NATO boosts Afghanistan information sharing
NATO unveiled a new 30-million-euro computer network Thursday it said would streamline information-sharing between nations with troops in Afghanistan, thus saving money and lives.
"From now on we have one mission, one network, one database which is available to all the nations deployed" in the fight against the Taliban, NATO official Major-General Leonardo di Marco told reporters in The Hague.
The new Afghan Mission Network would see previously separated national, regional and NATO information systems all linked into one, said Di Marco, deputy chief of staff support of NATO's Supreme Headquarters Allied Powers Europe (SHAPE).

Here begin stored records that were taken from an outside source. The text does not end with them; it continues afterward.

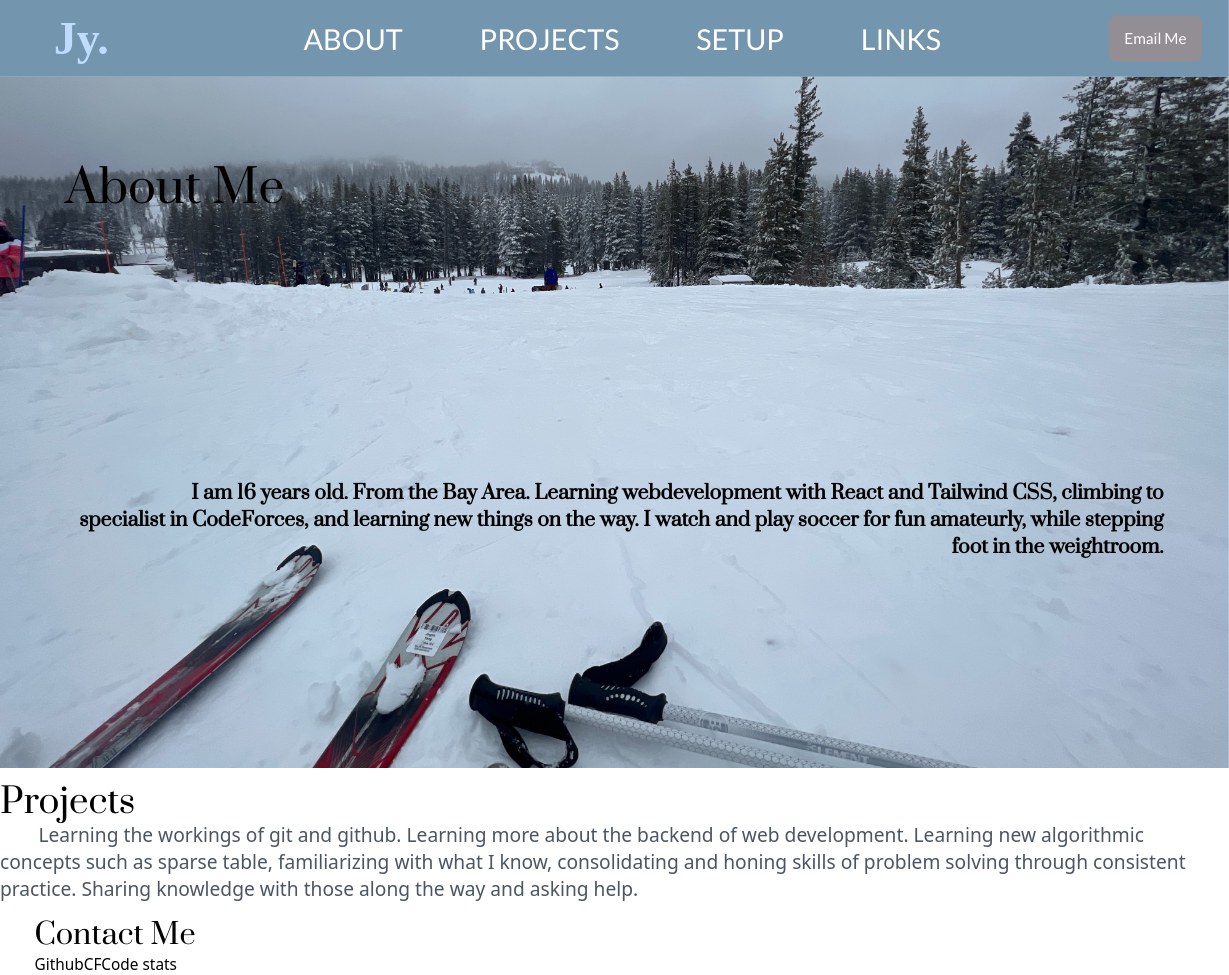
Repository: joshuayanggithub/joshua-yang-website
Page: /
The author's editor kept a copy of each file at every save. The page is drawn from the files as they stood at one save, then again after the next save.
The browser window is 1280 px wide. The pictures show the whole page, at 96% of full size.
Some web fonts or font styles are not loaded; a fallback is used. The project was rebuilt for these pictures with package versions that can differ from the ones it lists, and the page was loaded fresh each time.

Above is the page before, as saved 2023-01-08 03:19:08.

### public/index.html
<!DOCTYPE html>
<html lang="en">
  <head>
    <meta charset="utf-8" />
    <link rel="icon" href="%PUBLIC_URL%/favicon.ico" />
    <meta name="viewport" content="width=device-width, initial-scale=1" />
    <meta name="theme-color" content="#000000" />
    <meta
      name="description"
      content="Web site created using create-react-app"
    />
    <link rel="apple-touch-icon" href="%PUBLIC_URL%/logo192.png" />
    <!--
      manifest.json provides metadata used when your web app is installed on a
      user's mobile device or desktop. See https://developers.google.com/web/fundamentals/web-app-manifest/
    -->
    <link rel="manifest" href="%PUBLIC_URL%/manifest.json" />
    <!--
      Notice the use of %PUBLIC_URL% in the tags above.
      It will be replaced with the URL of the `public` folder during the build.
      Only files inside the `public` folder can be referenced from the HTML.

      Unlike "/favicon.ico" or "favicon.ico", "%PUBLIC_URL%/favicon.ico" will
      work correctly both with client-side routing and a non-root public URL.
      Learn how to configure a non-root public URL by running `npm run build`.
    -->
    <title>Joshua Yang</title>
  </head>
  <body>
    <noscript>You need to enable JavaScript to run this app.</noscript>
    <div id="root"></div>
    <!--
      This HTML file is a template.
      If you open it directly in the browser, you will see an empty page.

      You can add webfonts, meta tags, or analytics to this file.
      The build step will place the bundled scripts into the <body> tag.

      To begin the development, run `npm start` or `yarn start`.
      To create a production bundle, use `npm run build` or `yarn build`.
    -->
  </body>
</html>

### src/index.css
@import url('https://fonts.googleapis.com/css2?family=Lato:ital,wght@0,100;0,300;0,400;0,700;0,900;1,100;1,400;1,700;1,900&display=swap');

@import url('https://fonts.googleapis.com/css2?family=Prata&display=swap');

@import url('https://fonts.googleapis.com/css2?family=Sofia&display=swap');

@tailwind base;
@tailwind components;
@tailwind utilities;

### src/App.js
import NavBar from "./components/NavBar";
import About from "./components/About";
import Contacts from "./components/Contacts";
import Setup from "./components/Setup";
import Projects from "./components/Projects";

function App() {
  return (
    <>
      <NavBar />
      <About />
      <Projects />
      <Setup />
      <Contacts />
    </>
  );
}

export default App;

### src/components/NavBar.jsx
import React, {useState} from "react";
import {AiOutlineMenu,AiOutlineClose} from 'react-icons/ai'
import Button from './Button'

const NavBar = () => {
  const [nav, setNav] = useState(true) //react hooks!

  const toggleNav = () => {
    setNav(!nav)
  }

  const links = [
    {'id': 1, 'name': 'About'},
    {'id': 2, 'name': 'Projects'},
    {'id': 3, 'name': 'Setup'},
    {'id': 4, 'name': 'Links'}
  ]

  const closeButton = (
    <div><AiOutlineClose> size={100}</AiOutlineClose></div>
  )

  const menuButton = (
    <div><AiOutlineMenu> size={100} </AiOutlineMenu></div>
  )

  return (
    <div class="md:flex bg-sasskyblue w-full justify-between items-center h-20 mx-auto px-4">

      <div onClick={toggleNav} class="md:hidden">
        {nav ? <AiOutlineMenu> size="50px"</AiOutlineMenu>: null}
      </div>
      <div class={!nav ? 'hidden' : "hidden md:flex items-center justify-between w-full"}>
        <h1 class="font-cursive text-5xl font-bold text-blue-200 m-10">Jy.</h1>
        <ul class="hidden md:flex gap-10 ">
          {
            links.map((link) =>
              <li key={link.id} class="">
                <a href='#About' class="text-3xl text-white px-5 hover:bg-sasnavyblue hover:font-bold duration-300 uppercase font-navheader">{link.name}</a>
              </li>
            )
          }
        </ul>
        <Button> Email Me </Button>
      </div>

      <div class={!nav ? 'fixed left-0 top-0 w-[30%] h-full border-r border-r-gray-600 bg-sasnavyblue ease-in duration-1000' : "fixed hidden"}>
        <h1 class="font-cursive text-5xl font-bold text-blue-200 m-10">Jy.</h1>
        <ul class="p-4">
          {
            links.map((link) =>
              <li key={link.id} class="p-4 border-b border-b-gray-400">
                <a href='#About' class="text-2xl text-white p-5 hover:bg-sasnavyblue hover:font-bold duration-300 uppercase font-navheader">{link.name}</a>
              </li>
            )
          }
        </ul>
      </div>

      <div onClick={toggleNav}>
        {nav ? null : closeButton }
      </div>
    </div>
  );
};

export default NavBar;

### src/components/About.jsx
import React from 'react'

const About = () => {
  return (
    <div class="h-screen py-10 px-5" style={{backgroundImage: "url(/imgs/snow_background.jpg)",  height: '100vh', width: "100vw", backgroundRepeat: "no-repeat",  backgroundPosition: 'left', backgroundSize: 'cover',}}>
      <h1 class="py-10 px-8 my-3 mx-4 text-black font-pageheader text-5xl max-w-4xl">About Me</h1>
      <p class="py-40 justify-between px-8 my-20 mx-4 indent-10 text-black text-xl font-pageheader font-extrabold text-end" >I am 16 years old. From the Bay Area. Learning webdevelopment with React and Tailwind CSS, climbing to specialist in CodeForces, and learning new things on the way. I watch and play soccer for fun amateurly, while stepping foot in the weightroom. </p>
    </div>
  );
}

export default About

### src/components/Contacts.jsx
import React from 'react'

const Contacts = () => {
  return (
    <div class="mx-5 px-4">
      <h1 class="text-3xl font-pageheader ">Contact Me</h1>
      <a href="https://github.com/joshuayanggithub">Github</a>
      <a href="https://codeforces.com/profile/JoshuaYang">CF</a>
      <a href="https://wakatime.com/@joshuayang">Code stats</a>
    </div>
  );
}

export default Contacts

### src/components/Setup.jsx
import React from 'react'

const Setup = () => {
  return (
    <div>

    </div>
  );
}

export default Setup

### src/components/Projects.jsx
import React from 'react'

const Projects = () => {
  return (
    <div class="my-4">
      <h1 class="text-black text-4xl font-pageheader">Projects</h1>
      <p class="indent-10 text-gray-600 text-xl">
        Learning the workings of git and github. Learning more about the backend of web development. Learning new algorithmic concepts such as sparse table, familiarizing with what I know,  consolidating and honing skills of problem solving through consistent practice. Sharing knowledge with those along the way and asking help.
      </p>
    </div>
  );
}

export default Projects

### src/components/Button.jsx
import React from "react";

const Button = (props) => {
  return (
    <button class="bg-sasgrey text-white font-navheader py-3  px-4 mx-3 rounded-lg">
      {props.children}
    </button>
  );
}

export default Button

### tailwind.config.js
/** @type {import('tailwindcss').Config} */
module.exports = {
  content: [
    "./src/components/*.{html,js,jsx}",
    "./src/**/*.{html,js,jsx}",
  ],
  theme: {
    screens: {
      'sm': '640px',
      // => @media (min-width: 640px) { ... }

      'md': '768px',
      // => @media (min-width: 768px) { ... }

      'lg': '1024px',
      // => @media (min-width: 1024px) { ... }

      'xl': '1280px',
      // => @media (min-width: 1280px) { ... }

      '2xl': '1536px',
      // => @media (min-width: 1536px) { ... }
    },
    extend: {
      colors: {
        'sasblack':'#5D5C61',
        'sasgrey': '#938e93',
        'sasskyblue': '#7395AE',
        'sasnavyblue': '#557A95',
        'sasgold':'#B1A296',
      }
    },
    fontFamily: {
      navheader: ['Lato',],
      pageheader: ['Prata',],
      cursive:['Sofia'],
    },
  },
  plugins: [],
}

Loaded but not shown: src/index.js (common file)

After the next save:
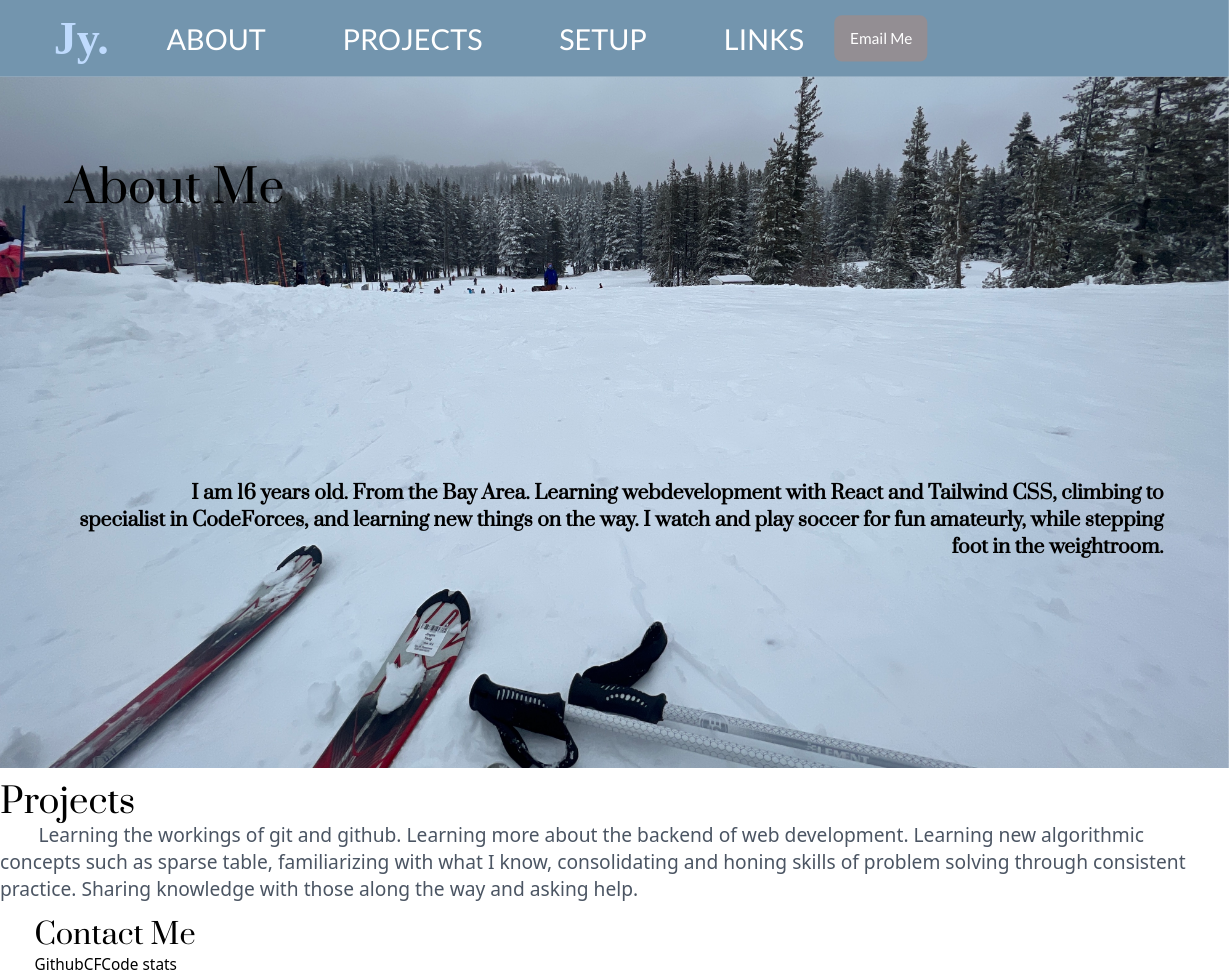
Saved 9 s later.
--- a/src/components/NavBar.jsx
+++ b/src/components/NavBar.jsx
@@ -30,7 +30,7 @@ const NavBar = () => {
       <div onClick={toggleNav} class="md:hidden">
         {nav ? <AiOutlineMenu> size="50px"</AiOutlineMenu>: null}
       </div>
-      <div class={!nav ? 'hidden' : "hidden md:flex items-center justify-between w-full"}>
+      <div class={!nav ? 'hidden' : "hidden md:flex items-center justify-between w-30"}>
         <h1 class="font-cursive text-5xl font-bold text-blue-200 m-10">Jy.</h1>
         <ul class="hidden md:flex gap-10 ">
           {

"Up to now, a commander (in the field) would have at least two or three computers on his desk, one connected to a national system, another connected to a regional system and another to the ISAF (NATO's International Security Assistance Force) system," he said.
Much of this information had to be transferred manually from one network to another.
The new network would allow a faster and better exchange, in near real-time, of orders, intelligence and battle reports -- including video images.
"We believe it will help commanders to accomplish the mission of reducing losses" of life, said Di Marco
Georges d'Hollander, general manager of NATO's technical support agency, NC3A, said getting the system online had cost the alliance about 10 million euros (some 13 million dollars).
By the time it is fully operational, by July next year, it would have cost about 30 million euros.
The United States and NATO have 143,000 troops in Afghanistan, with the number due to rise to 150,000 in coming weeks as international forces step up their campaign against the Taliban.
Afghanistan is in the grip of an insurgency now in its ninth year, with violence reaching record levels since the start of 2009.
© 2010 AFP